Though the amount of late-night shows have changed, as well as their hosts, in the past decade, it's not hard to imagine something similar happening should the WGA go on strike in the days to come. Considering the timing of the strike – May, as opposed to the middle of the fall broadcast season – late-night shows won't just feel the burn first, they'll bear the burden the longest. (The last WGA strike coincided with awards season, turning the Golden Globes ceremony into a straightforward press conference.)

Right now, the late-night discussion has been focused on how, in a much more politically charged landscape, Stephen Colbert is overtaking Jimmy Fallon in the ratings wars, something that may well change if they both go off the air. Late-night ratings have been far lower in the last decade; O'Brien's writer-free show was getting ratings equivalent or a bit higher than Seth Meyers' current 12:35 late-night show on NBC, as an example. So losing these shows for a while might be even more disastrous.

westworld season 2

The Rest of Television

Many unscripted shows would thrive in this environment, even if there aren't as many massive hits like American Idol, which dominated back in the mid-2000s. There are so many more options available, both in terms of shows and the sheer number of content providers, that unscripted TV may well flourish even more than it did a decade ago.

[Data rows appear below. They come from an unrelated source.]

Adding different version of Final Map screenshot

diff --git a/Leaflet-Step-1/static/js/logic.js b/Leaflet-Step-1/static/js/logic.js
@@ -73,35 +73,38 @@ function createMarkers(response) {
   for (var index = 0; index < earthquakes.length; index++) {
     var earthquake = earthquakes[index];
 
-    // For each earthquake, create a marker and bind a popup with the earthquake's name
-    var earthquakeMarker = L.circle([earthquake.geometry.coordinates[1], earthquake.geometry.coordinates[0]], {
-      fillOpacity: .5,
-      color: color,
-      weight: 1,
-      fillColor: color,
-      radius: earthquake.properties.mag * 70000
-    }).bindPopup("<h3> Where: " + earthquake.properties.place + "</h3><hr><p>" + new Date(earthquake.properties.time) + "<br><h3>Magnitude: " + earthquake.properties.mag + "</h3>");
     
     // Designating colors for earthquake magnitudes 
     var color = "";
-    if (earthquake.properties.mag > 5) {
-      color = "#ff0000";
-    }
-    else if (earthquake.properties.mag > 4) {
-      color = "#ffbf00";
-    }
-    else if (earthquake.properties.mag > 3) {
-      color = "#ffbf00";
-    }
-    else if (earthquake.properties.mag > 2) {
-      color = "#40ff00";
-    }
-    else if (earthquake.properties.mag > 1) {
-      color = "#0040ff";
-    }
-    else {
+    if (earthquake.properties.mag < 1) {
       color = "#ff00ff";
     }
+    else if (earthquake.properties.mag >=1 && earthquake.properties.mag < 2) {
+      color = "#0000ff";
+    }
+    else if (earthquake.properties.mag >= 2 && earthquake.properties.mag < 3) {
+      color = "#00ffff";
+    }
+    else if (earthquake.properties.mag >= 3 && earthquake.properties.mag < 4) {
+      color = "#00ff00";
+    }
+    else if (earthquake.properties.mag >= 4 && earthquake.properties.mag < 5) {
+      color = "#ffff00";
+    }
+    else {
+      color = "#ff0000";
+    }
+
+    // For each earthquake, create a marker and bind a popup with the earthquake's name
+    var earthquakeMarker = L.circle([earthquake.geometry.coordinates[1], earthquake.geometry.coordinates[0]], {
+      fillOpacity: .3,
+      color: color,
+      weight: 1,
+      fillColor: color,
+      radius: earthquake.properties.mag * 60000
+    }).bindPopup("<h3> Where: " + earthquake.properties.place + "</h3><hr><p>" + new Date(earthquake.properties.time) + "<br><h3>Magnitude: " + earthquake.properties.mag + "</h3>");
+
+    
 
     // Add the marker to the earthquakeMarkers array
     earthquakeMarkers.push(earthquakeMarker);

Scripted comedies and dramas had to either bow out of their seasons back in 2007 and 2008, or simply have shortened ones. One notable ripple effect in that strike period occurred on NBC, where The Office and Scrubs both had shortened seasons; when they went off the air, something called The Celebrity Apprentice took its place. (Maybe you've heard of the host of that show.)

The impact won't be as immediate for fans of shows like Game of Thrones or The Walking Dead, should the WGA go on strike again. The timing is such that the network TV season will have wrapped production on any number of shows that air from September to May; the same may be the case for some of the shows they air in the summer. Shows airing on cable, pay-cable options like HBO, or streaming services like Netflix air in such staggered scheduling that shows may be more likely to be hurt next year instead of this year; depending on how long the strike lasts, you may only have to wait a month or two longer for a new season of Westworld, or the like.

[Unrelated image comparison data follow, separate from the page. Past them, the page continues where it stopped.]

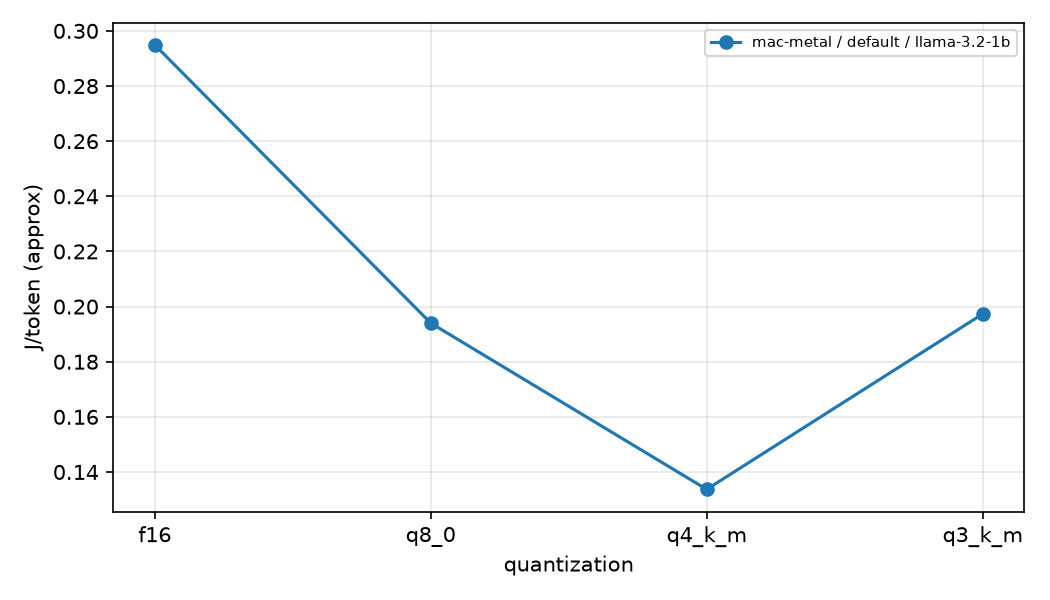
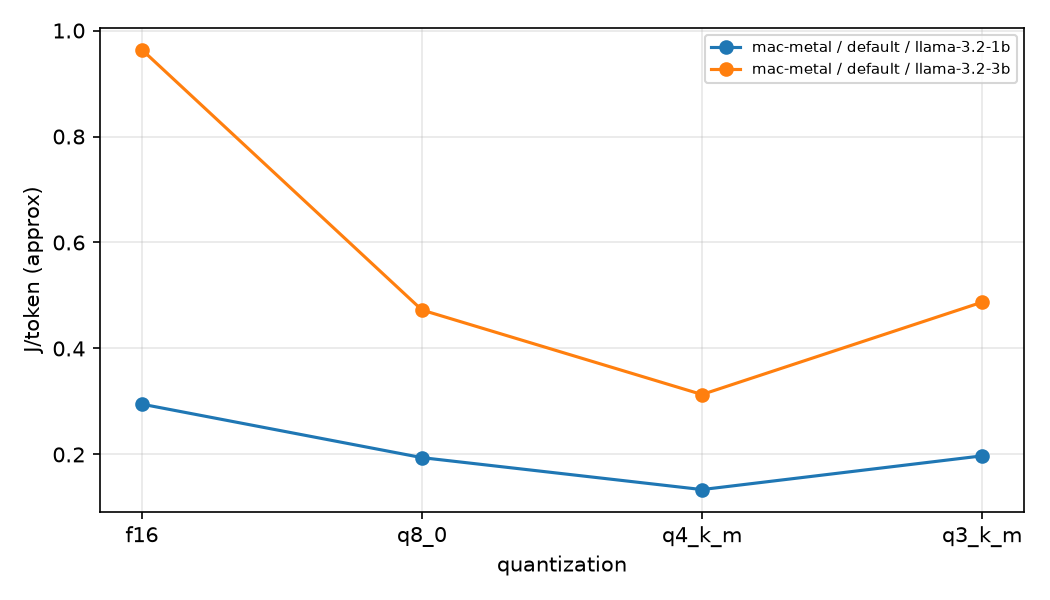
Add Llama-3.2-3B results

diff --git a/report/results.md b/report/results.md
@@ -4,5 +4,9 @@
 | mac-metal | default | llama-3.2-1b | q8_0 | 1.31 | 2717.1 | 165.7 | 32.16 | 0.194 | 14.35 |
 | mac-metal | default | llama-3.2-1b | q4_k_m | 0.80 | 2603.3 | 224.3 | 29.98 | 0.134 | 14.89 |
 | mac-metal | default | llama-3.2-1b | q3_k_m | 0.68 | 2499.6 | 166.4 | 32.83 | 0.197 | 16.91 |
+| mac-metal | default | llama-3.2-3b | f16 | 6.43 | 983.9 | 38.5 | 37.08 | 0.964 | 10.57 |
+| mac-metal | default | llama-3.2-3b | q8_0 | 3.41 | 931.5 | 67.7 | 32.01 | 0.473 | 10.58 |
+| mac-metal | default | llama-3.2-3b | q4_k_m | 2.01 | 895.8 | 96.3 | 30.16 | 0.313 | 10.87 |
+| mac-metal | default | llama-3.2-3b | q3_k_m | 1.68 | 864.7 | 69.6 | 33.90 | 0.487 | 11.81 |
 
 *J/token = mean power over the bench window / decode tokens-per-second (approximate).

Creatively, the effect could be as positive as detrimental. For a past example, consider the fourth season of Lost. In 2007, during the show's third season, ABC and the series showrunners Damon Lindelof and Carlton Cuse made a deal to end the series after six seasons; they did so because they wanted to communicate to fans that there was a definite end point in sight. Moreover, ABC ordered the show for 16 episodes per season, trimming down to avoid any creative bloat. The writers' strike made it so season 4 only had 14 episodes, including a three-part finale. While it was radically shorter than previous seasons (the first season had 25 episodes), Lost's fourth season remains its best, because the writers had already chosen to streamline the plot, and because the strike demanded they tighten things even further. Now, of course, many TV series have taken their cue from Lost's final seasons; the recent, and delightful, new NBC comedy The Good Place had only 13 episodes in its first season deliberately. Plenty of other network and cable shows have trimmed down episode orders; this shift, in part, is a reason why the strike may occur, because fewer episodes with the same wages means writers get paid less. It also speaks to that idea of a staggered release schedule, instead of a clearly defined fall or summer.

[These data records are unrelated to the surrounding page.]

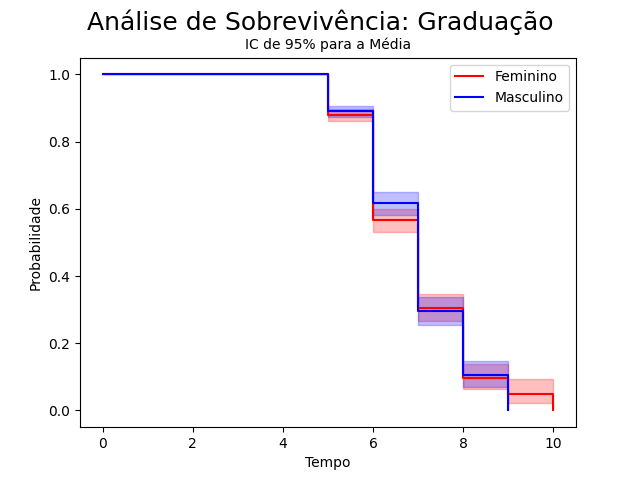
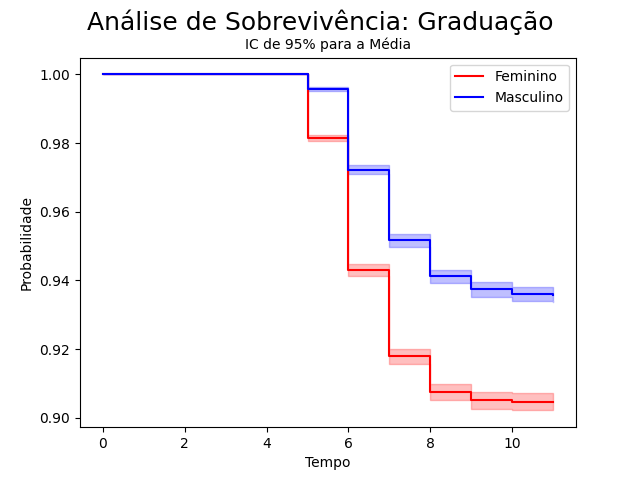
testes

diff --git a/simulation.py b/simulation.py
@@ -22,7 +22,7 @@ def sobrevivencia(time, event_observed, label, color, title):
 
 
 def prob_and_temp(state, x, tempo, quantAlunos):
-    print(f"\nProbabilidade de ser {state}: {np.round(x / quantAlunos * 100)} %")
+    print(f"\nProbabilidade de ser {state}: {np.round(x / quantAlunos * 100, 1)} %")
     print(f"Tempo médio até ser {state}: {np.round(np.mean(tempo), 3)} anos")
 
 
@@ -31,6 +31,7 @@ def Simu(quantAlunos, matriz):
     g = 0
     r = 0
     t = 0
+    anos = 12  # antes a.nb_state
     time = np.array([])
     tempo_ate_retido = []
     tempo_ate_trancado = []
@@ -45,11 +46,12 @@ def Simu(quantAlunos, matriz):
         a = Student(i, matriz)
         list(a.gen)
         arr = a.history
+        #anos = a.nb_state
 
-        tempo = np.arange(0, a.nb_state, 1)
+        tempo = np.arange(0, anos, 1)
         time = np.concatenate((time, tempo))
 
-        estados = np.zeros((a.nb_state,), dtype=int)
+        estados = np.zeros((anos,), dtype=int)
         if 'E' in arr:
             e += 1  # quantidade para probabilidade
             k = arr.index("E")
@@ -57,7 +59,7 @@ def Simu(quantAlunos, matriz):
             estados[k] = 1
         event_observedE = np.concatenate((event_observedE, estados))
 
-        estados = np.zeros((a.nb_state,), dtype=int)
+        estados = np.zeros((anos,), dtype=int)
         if 'G' in arr:
             g += 1  # quantidade para probabilidade
             k = arr.index("G")
@@ -66,7 +68,7 @@ def Simu(quantAlunos, matriz):
         event_observedG = np.concatenate((event_observedG, estados))
 
         # Trancado
-        estados = np.zeros((a.nb_state,), dtype=int)
+        estados = np.zeros((anos,), dtype=int)
         i = 1
         while i < len(arr):
             if arr[i] == arr[i-1]:  # se estado igual ao estado anterior
@@ -84,7 +86,7 @@ def Simu(quantAlunos, matriz):
             i += 1
 
         # Retido
-        estados = np.zeros((a.nb_state,), dtype=int)
+        estados = np.zeros((anos,), dtype=int)
         count = 0
         for estado in arr:
             if 'R' in estado:
@@ -102,23 +104,22 @@ def Simu(quantAlunos, matriz):
             count += 1
 
     prob_and_temp("Retido", r, tempo_ate_retido, quantAlunos)
+    prob_and_temp("Trancado", t, tempo_ate_trancado, quantAlunos)
     prob_and_temp("Evadido", e, tempo_ate_evadido, quantAlunos)
     prob_and_temp("Graduado", g, tempo_ate_graduado, quantAlunos)
-    prob_and_temp("Trancado", t, tempo_ate_trancado, quantAlunos)
-
 
     return time, event_observedE, event_observedG, event_observedR, event_observedT
 
 
 
-quantAlunos = 1000
+quantAlunos = 10000
 
 
 # Simulação por Gênero
 print("\nFeminino")
 timeF, event_observedEF, event_observedGF, event_observedRF, event_observedTF = Simu(quantAlunos, 'matrix/matrixF.csv')
 print("\nMasculino")
-timeM, event_observedEM, event_observedGM, event_observedRM, event_observedTM = Simu(quantAlunos, 'matrix/matrixM.csv')
+timeM, event_observedEM, event_observedGM, event_observedRM, event_observedTM = Simu(quantAlunos, 'matrix/matrixM50.csv')
 
 times = [timeF, timeM]
 eventsE = [event_observedEF, event_observedEM]
@@ -128,10 +129,10 @@ eventsT = [event_observedTF, event_observedTM]
 colors = ["red", "blue"]
 labels = ["Feminino", "Masculino"]
 
-sobrevivencia(times, eventsE, labels, colors, "Evasão")
-sobrevivencia(times, eventsG, labels, colors, "Graduação")
 sobrevivencia(times, eventsR, labels, colors, "Retenção")
 sobrevivencia(times, eventsT, labels, colors, "Trancado")
+sobrevivencia(times, eventsE, labels, colors, "Evasão")
+sobrevivencia(times, eventsG, labels, colors, "Graduação")
 
 
 # Simulação Geral

diff --git a/generate_mc.py b/generate_mc.py
@@ -5,11 +5,11 @@ from markov_diagram import Diagram
 from pydtmc import MarkovChain, plot_graph, plot_walk
 
 # Alterar aqui parametros para gerar matriz
-nomeArquivo = "matrix/matrixM.csv"
-taxaRetencao = 1.25
-taxaEvasao = 1.25
-taxaEvasaoR = 1.0
+nomeArquivo = "matrix/matrixF.csv"
+taxaRetencao = 1.0
+taxaEvasao = 1.0
 taxaTrancar = 1.0
+taxaEvasaoR = 1.0
 taxaTrancarR = 1.0
 taxaProporcaoEvasao = 1.5
 taxaProporcaoTrancar = 1.25
@@ -174,7 +174,7 @@ def transition_matrix(transitions):
 # p = transition_matrix(t)
 
 
-p = np.round(p, 4)
+#p = np.round(p, 4)
 generate_csv_and_diagram(nomeArquivo, states, p)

Should the WGA strike occur on May 2, TV viewers would feel the impact of writers on the picket line well before anyone at movie theaters around the world. Even still, the world of TV has moved so far beyond the traditional airing season that was dominant in previous strikes. As such, audiences may not push back quite so much or feel the loss of writers until the fall or later. At the multiplex, they won't notice beyond whatever they see on social media about future releases, at least until late 2018 or early 2019. If previous strikes are any indication, we hopefully won't have to worry about the strike lasting nearly that long.